On the sixth floor Mark Newson combines warm and cold materials.
On the seventh floor Ron Arad creates a round bed, for as he explains: "You don't go to a hotel to be at home. Otherwise you might as well stay at home". On the eighth floor Kathryn Findlay creates a meditative environment where one feels as if floating "in clouds and coged by wind blowing over snow". With Findlay, Jason Bruges created interactive light installations in the entrance hall and corridors that react to guests" passage.
On the ninth floor, Richard Gluckman experiments with an unusual, eclectic collage of materials.
Arata Isozaki is waiting for us on the tenth floor with a room featuring clear, clean, linear motifs inspired by the words of Junichiro Tanizaki, author of In Praise of Shadows (1935), in which he describes the sensation created by "darkening walls, plunging into the shadows that which is too visible, stripping out from the interior all superfluous decor." Isozaki expresses the gentleness of light in Japanese architecture with a room characterised by shadows - discretely diffuse, dense, enclosing.
The eleventh floor is by Javier Mariscal and Fernando Salas, who draw on the vocabulary of graphics in their rooms.

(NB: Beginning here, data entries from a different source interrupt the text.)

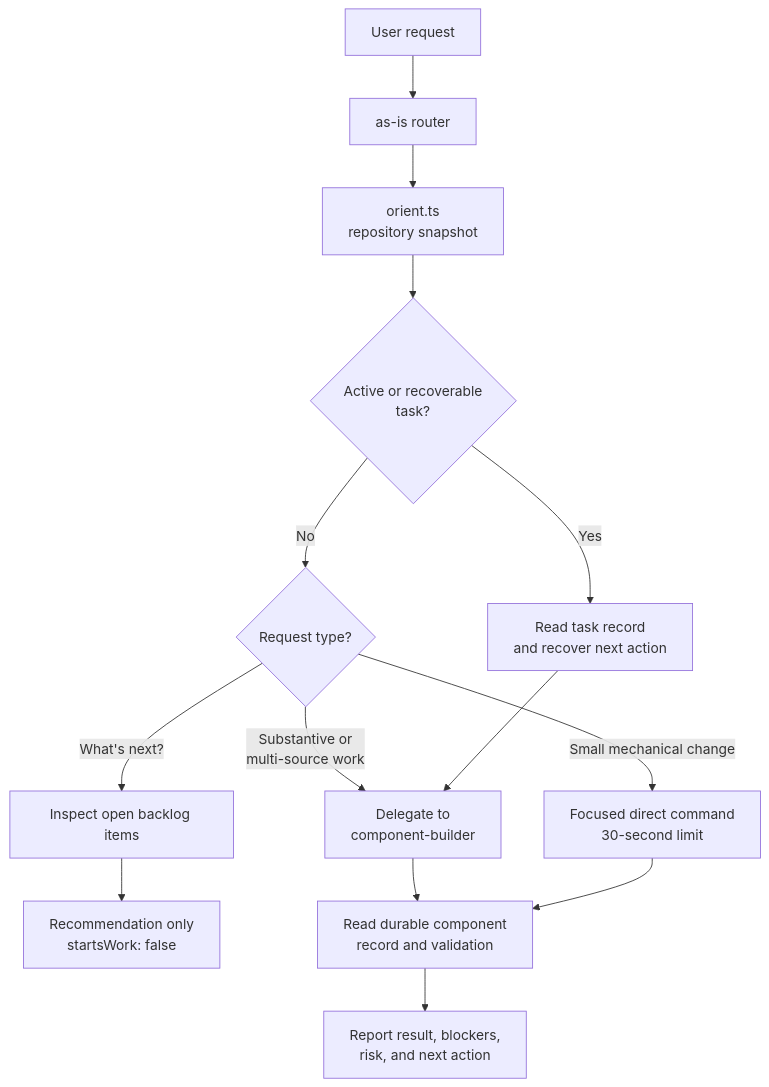
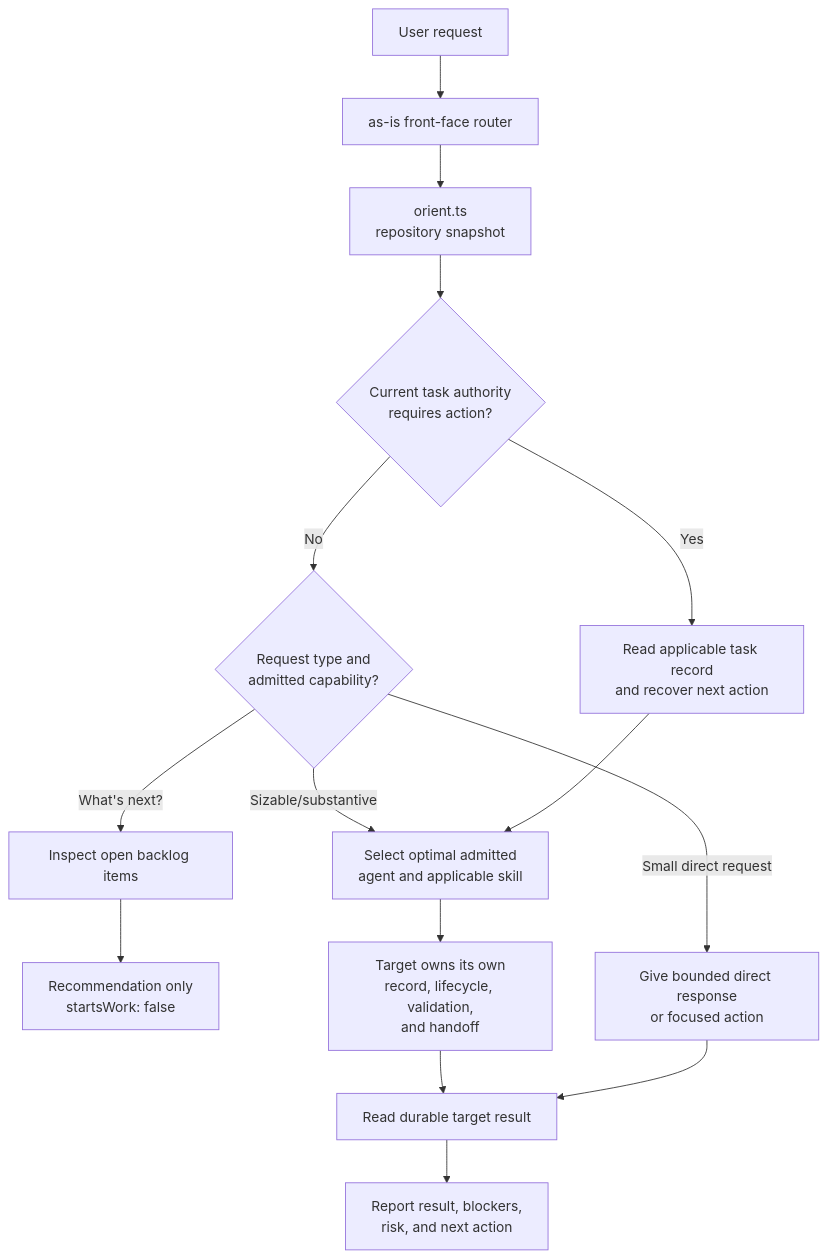
One commit to abstract-business-systems/as-is changed the diagram in agents/as-is/as-is.md. Above: the diagram before and after it, drawn with Mermaid. The commit also changed other lines of this file, not shown here.

Commit message:
docs(as-is): clarify routing and target ownership

````diff
--- a/agents/as-is/as-is.md
+++ b/agents/as-is/as-is.md
@@ -53,16 +53,17 @@
 ```mermaid
 flowchart TD
-    U[User request] --> R[as-is router]
+    U[User request] --> R[as-is front-face router]
     R --> O[orient.ts\nrepository snapshot]
-    O --> T{Active or recoverable\ntask?}
-    T -- Yes --> REC[Read task record\nand recover next action]
-    T -- No --> TYPE{Request type?}
+    O --> T{Current task authority\nrequires action?}
+    T -- Yes --> REC[Read applicable task record\nand recover next action]
+    T -- No --> TYPE{Request type and\nadmitted capability?}
     TYPE -- What's next? --> BACK[Inspect open backlog items]
     BACK --> RECO[Recommendation only\nstartsWork: false]
-    TYPE -- Small mechanical change --> DIRECT[Focused direct command\n30-second limit]
-    TYPE -- Substantive or\nmulti-source work --> BUILDER[Delegate to\ncomponent-builder]
-    REC --> BUILDER
-    BUILDER --> RESULT[Read durable component\nrecord and validation]
+    TYPE -- Small direct request --> DIRECT[Give bounded direct response\nor focused action]
+    TYPE -- Sizable/substantive --> TARGET[Select optimal admitted\nagent and applicable skill]
+    REC --> TARGET
+    TARGET --> CONTRACT[Target owns its own\nrecord, lifecycle, validation,\nand handoff]
+    CONTRACT --> RESULT[Read durable target result]
     DIRECT --> RESULT
     RESULT --> REPORT[Report result, blockers,\nrisk, and next action]
 ```
````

Our tour ends on the twelfth floor with the architect we started with, Jean Nouvel. Here the French architect is inspired by Japanese interiors: glass panels enclose a series of erotic photographs by Nobuyoshi Araki and Frenchman Alain Fleischer.
Hotel Puerta America is a lively theatre of experimentation with philosophies, tastes, ideas and concepts which are all different yet capable of working together, with great communicative power.
"It is a utopian hotel, a Statue of Liberty, an open book", says Spanish architect Felipe Saez de Gordoa, who was also involved in this multilingual project.
Hotel Puerta America
Avenida America, 41
Tel. +34 91 7445400
Fax + 34 917 445401